**DIRECTIONS**
In the entries below, how many lines hold the string "list"? Answer with the number only.

[Code change snippets]
• • •

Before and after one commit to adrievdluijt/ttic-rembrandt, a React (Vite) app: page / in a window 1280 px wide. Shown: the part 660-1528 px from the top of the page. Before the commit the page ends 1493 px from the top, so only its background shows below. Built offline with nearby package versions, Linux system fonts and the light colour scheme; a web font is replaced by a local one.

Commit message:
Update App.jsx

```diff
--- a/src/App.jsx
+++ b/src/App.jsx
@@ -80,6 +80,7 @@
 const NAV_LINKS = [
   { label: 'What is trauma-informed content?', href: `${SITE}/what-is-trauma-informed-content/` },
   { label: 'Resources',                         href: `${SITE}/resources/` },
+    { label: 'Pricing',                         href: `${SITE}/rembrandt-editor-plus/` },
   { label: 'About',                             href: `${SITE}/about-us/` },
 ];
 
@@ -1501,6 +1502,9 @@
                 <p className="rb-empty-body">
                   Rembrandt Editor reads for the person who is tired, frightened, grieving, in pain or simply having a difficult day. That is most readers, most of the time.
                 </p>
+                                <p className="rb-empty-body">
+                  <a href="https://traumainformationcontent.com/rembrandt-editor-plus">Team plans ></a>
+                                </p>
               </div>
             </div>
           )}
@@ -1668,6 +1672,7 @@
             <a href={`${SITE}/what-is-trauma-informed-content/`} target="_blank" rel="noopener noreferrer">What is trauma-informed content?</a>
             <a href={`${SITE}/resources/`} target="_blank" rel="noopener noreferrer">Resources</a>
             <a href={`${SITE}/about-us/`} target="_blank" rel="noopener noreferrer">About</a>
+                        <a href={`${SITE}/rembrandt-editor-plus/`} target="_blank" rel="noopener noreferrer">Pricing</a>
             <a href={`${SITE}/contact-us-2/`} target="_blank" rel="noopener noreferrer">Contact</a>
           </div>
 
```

• • •

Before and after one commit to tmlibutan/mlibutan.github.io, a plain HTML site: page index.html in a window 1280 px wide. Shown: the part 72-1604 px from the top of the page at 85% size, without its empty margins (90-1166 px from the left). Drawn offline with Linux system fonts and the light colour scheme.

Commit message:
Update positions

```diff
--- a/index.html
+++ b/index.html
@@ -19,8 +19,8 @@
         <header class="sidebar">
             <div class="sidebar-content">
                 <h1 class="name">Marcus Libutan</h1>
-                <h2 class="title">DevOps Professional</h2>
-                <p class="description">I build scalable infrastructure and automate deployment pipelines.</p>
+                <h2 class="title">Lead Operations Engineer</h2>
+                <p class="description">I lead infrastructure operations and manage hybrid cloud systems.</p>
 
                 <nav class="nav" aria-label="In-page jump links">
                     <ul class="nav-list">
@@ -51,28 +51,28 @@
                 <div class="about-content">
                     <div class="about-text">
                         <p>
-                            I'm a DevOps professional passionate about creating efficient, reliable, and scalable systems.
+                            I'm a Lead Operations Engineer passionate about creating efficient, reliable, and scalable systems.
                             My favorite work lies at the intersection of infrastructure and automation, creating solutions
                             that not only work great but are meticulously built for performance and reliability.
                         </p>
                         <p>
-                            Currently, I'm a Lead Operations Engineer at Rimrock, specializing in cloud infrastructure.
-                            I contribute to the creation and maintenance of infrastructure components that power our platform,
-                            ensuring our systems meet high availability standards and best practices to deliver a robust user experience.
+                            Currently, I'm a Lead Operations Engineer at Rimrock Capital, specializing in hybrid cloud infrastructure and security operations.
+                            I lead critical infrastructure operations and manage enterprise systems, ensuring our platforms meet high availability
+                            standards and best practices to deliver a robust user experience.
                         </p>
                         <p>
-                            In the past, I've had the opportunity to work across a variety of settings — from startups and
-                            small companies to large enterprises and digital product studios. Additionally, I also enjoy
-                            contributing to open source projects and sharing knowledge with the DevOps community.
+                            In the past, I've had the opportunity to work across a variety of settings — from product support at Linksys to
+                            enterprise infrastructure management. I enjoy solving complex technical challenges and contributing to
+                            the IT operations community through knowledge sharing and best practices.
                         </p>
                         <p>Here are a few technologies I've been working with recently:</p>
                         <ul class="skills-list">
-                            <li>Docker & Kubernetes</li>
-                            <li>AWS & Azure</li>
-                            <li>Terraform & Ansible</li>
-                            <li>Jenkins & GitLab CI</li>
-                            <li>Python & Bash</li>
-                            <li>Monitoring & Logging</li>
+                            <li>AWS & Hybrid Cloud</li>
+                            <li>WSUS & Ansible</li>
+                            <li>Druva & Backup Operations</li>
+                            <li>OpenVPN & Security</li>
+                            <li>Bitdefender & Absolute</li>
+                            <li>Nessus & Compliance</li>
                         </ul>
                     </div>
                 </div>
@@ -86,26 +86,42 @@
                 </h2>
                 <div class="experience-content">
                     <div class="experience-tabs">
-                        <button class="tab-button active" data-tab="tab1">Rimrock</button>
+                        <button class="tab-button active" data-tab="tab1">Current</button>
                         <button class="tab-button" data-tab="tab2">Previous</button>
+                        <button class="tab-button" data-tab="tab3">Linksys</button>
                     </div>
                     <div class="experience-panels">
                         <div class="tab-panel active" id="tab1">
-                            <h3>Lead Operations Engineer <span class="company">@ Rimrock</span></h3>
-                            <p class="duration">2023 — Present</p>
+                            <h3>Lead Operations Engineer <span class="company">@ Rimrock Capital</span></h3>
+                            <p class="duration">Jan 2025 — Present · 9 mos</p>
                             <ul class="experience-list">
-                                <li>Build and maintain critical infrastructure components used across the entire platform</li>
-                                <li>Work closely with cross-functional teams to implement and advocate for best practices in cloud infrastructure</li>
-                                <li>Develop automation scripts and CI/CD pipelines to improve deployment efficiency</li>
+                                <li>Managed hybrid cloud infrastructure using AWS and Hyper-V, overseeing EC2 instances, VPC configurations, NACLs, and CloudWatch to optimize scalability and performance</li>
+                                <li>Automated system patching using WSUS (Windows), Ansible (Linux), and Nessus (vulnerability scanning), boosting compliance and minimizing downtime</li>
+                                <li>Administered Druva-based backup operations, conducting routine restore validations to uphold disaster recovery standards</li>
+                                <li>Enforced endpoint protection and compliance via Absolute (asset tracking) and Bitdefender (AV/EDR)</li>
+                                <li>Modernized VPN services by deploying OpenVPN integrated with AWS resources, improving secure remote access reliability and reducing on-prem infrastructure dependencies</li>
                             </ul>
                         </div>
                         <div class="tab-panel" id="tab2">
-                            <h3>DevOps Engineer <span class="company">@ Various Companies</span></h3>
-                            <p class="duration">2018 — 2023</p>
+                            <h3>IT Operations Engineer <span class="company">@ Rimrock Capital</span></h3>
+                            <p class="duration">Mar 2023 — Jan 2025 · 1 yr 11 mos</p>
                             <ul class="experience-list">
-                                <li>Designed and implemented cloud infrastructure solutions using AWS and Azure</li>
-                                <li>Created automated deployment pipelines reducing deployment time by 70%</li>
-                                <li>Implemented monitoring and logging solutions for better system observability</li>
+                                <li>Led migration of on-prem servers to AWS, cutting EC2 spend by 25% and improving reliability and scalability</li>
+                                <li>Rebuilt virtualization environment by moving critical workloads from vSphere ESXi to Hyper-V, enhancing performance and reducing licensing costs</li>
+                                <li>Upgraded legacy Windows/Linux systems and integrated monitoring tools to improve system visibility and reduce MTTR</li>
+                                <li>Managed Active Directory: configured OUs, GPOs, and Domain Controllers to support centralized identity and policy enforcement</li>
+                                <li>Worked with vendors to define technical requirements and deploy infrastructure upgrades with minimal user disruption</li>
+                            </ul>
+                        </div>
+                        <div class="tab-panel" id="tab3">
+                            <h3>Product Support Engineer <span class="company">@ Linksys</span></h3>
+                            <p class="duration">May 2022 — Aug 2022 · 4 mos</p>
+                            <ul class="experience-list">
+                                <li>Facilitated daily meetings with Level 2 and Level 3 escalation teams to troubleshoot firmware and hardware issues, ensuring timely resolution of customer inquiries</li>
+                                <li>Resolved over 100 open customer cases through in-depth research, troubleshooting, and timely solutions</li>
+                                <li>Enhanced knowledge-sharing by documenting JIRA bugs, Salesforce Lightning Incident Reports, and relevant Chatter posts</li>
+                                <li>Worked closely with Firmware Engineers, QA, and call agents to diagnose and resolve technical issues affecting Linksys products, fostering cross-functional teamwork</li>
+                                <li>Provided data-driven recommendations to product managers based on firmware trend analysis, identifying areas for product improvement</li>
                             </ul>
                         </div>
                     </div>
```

• • •

**OUTPUT OF THE TASK**
5